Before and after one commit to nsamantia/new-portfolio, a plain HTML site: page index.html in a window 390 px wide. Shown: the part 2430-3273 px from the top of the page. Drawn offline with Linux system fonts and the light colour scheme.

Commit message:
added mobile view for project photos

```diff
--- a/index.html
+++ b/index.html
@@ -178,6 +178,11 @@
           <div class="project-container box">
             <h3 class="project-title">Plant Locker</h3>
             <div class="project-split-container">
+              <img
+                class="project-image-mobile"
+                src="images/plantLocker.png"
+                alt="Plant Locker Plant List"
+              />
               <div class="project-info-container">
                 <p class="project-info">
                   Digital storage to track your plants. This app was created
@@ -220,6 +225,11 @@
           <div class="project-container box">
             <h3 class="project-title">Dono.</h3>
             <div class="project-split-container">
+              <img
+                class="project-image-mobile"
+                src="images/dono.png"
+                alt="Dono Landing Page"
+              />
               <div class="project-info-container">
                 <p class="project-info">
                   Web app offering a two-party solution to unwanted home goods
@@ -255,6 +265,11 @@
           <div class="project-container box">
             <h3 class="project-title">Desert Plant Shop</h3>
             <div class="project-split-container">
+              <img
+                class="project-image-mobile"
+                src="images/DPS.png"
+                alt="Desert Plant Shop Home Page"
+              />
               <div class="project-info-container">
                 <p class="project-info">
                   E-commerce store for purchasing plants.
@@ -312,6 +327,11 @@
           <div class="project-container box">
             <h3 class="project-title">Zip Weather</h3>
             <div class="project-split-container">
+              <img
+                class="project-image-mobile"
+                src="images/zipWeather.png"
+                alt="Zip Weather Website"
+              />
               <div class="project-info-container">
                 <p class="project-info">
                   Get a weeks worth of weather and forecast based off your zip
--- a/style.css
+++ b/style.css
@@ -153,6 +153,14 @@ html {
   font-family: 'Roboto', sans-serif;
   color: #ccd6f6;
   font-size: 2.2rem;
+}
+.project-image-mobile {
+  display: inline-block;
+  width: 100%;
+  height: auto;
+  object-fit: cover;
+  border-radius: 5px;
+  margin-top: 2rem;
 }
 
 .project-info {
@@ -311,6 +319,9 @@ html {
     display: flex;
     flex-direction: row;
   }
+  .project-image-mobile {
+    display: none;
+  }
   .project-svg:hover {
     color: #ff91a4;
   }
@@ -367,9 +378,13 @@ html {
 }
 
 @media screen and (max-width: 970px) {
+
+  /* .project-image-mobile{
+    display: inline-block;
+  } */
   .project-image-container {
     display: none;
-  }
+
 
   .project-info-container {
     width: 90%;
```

What the task asks
Print the listing once more, exactly as it stands above.

Reply
Before and after one commit to nsamantia/new-portfolio, a plain HTML site: page index.html in a window 390 px wide. Shown: the part 2430-3273 px from the top of the page. Drawn offline with Linux system fonts and the light colour scheme.

Commit message:
added mobile view for project photos

```diff
--- a/index.html
+++ b/index.html
@@ -178,6 +178,11 @@
           <div class="project-container box">
             <h3 class="project-title">Plant Locker</h3>
             <div class="project-split-container">
+              <img
+                class="project-image-mobile"
+                src="images/plantLocker.png"
+                alt="Plant Locker Plant List"
+              />
               <div class="project-info-container">
                 <p class="project-info">
                   Digital storage to track your plants. This app was created
@@ -220,6 +225,11 @@
           <div class="project-container box">
             <h3 class="project-title">Dono.</h3>
             <div class="project-split-container">
+              <img
+                class="project-image-mobile"
+                src="images/dono.png"
+                alt="Dono Landing Page"
+              />
               <div class="project-info-container">
                 <p class="project-info">
                   Web app offering a two-party solution to unwanted home goods
@@ -255,6 +265,11 @@
           <div class="project-container box">
             <h3 class="project-title">Desert Plant Shop</h3>
             <div class="project-split-container">
+              <img
+                class="project-image-mobile"
+                src="images/DPS.png"
+                alt="Desert Plant Shop Home Page"
+              />
               <div class="project-info-container">
                 <p class="project-info">
                   E-commerce store for purchasing plants.
@@ -312,6 +327,11 @@
           <div class="project-container box">
             <h3 class="project-title">Zip Weather</h3>
             <div class="project-split-container">
+              <img
+                class="project-image-mobile"
+                src="images/zipWeather.png"
+                alt="Zip Weather Website"
+              />
               <div class="project-info-container">
                 <p class="project-info">
                   Get a weeks worth of weather and forecast based off your zip
--- a/style.css
+++ b/style.css
@@ -153,6 +153,14 @@ html {
   font-family: 'Roboto', sans-serif;
   color: #ccd6f6;
   font-size: 2.2rem;
+}
+.project-image-mobile {
+  display: inline-block;
+  width: 100%;
+  height: auto;
+  object-fit: cover;
+  border-radius: 5px;
+  margin-top: 2rem;
 }
 
 .project-info {
@@ -311,6 +319,9 @@ html {
     display: flex;
     flex-direction: row;
   }
+  .project-image-mobile {
+    display: none;
+  }
   .project-svg:hover {
     color: #ff91a4;
   }
@@ -367,9 +378,13 @@ html {
 }
 
 @media screen and (max-width: 970px) {
+
+  /* .project-image-mobile{
+    display: inline-block;
+  } */
   .project-image-container {
     display: none;
-  }
+
 
   .project-info-container {
     width: 90%;
```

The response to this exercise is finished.